(Web page edit records)
_ _ _

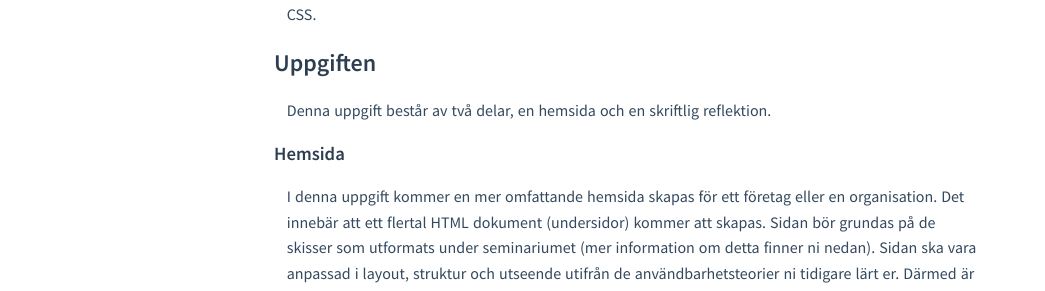
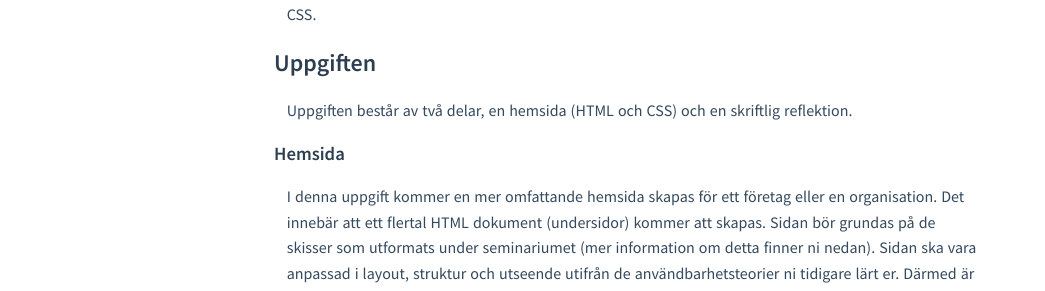
Before and after one commit to otabv/mah-webb.github.io, a Jekyll site: the page built from courses/me134a/assignments/U03.md, in a window 1280 px wide. Shown: the part 346-637 px from the top of the page, without its empty margins (16-1061 px from the left). Built offline with Jekyll 4.4.1, drawn with Linux system fonts in a browser that asks for light colours.

Commit message:
minor typos, formatting

```diff
--- a/courses/me134a/assignments/U03.md
+++ b/courses/me134a/assignments/U03.md
@@ -12,7 +12,7 @@ Syftet med denna uppgift är att introducera grundläggande CSS och tillsammans
 
 ## Uppgiften
 
-Denna uppgift består av två delar, en hemsida och en skriftlig reflektion.
+Uppgiften består av två delar, en hemsida (HTML och CSS) och en skriftlig reflektion.
 
 ### Hemsida
 
```
Also changed, not shown: courses/me134a/assignments/U01.md (+1 -1 lines).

_ _ _

What is required — Each line above should be output exactly, apart from the pictures.

Your solution —
Before and after one commit to otabv/mah-webb.github.io, a Jekyll site: the page built from courses/me134a/assignments/U03.md, in a window 1280 px wide. Shown: the part 346-637 px from the top of the page, without its empty margins (16-1061 px from the left). Built offline with Jekyll 4.4.1, drawn with Linux system fonts in a browser that asks for light colours.

Commit message:
minor typos, formatting

```diff
--- a/courses/me134a/assignments/U03.md
+++ b/courses/me134a/assignments/U03.md
@@ -12,7 +12,7 @@ Syftet med denna uppgift är att introducera grundläggande CSS och tillsammans
 
 ## Uppgiften
 
-Denna uppgift består av två delar, en hemsida och en skriftlig reflektion.
+Uppgiften består av två delar, en hemsida (HTML och CSS) och en skriftlig reflektion.
 
 ### Hemsida
 
```
Also changed, not shown: courses/me134a/assignments/U01.md (+1 -1 lines).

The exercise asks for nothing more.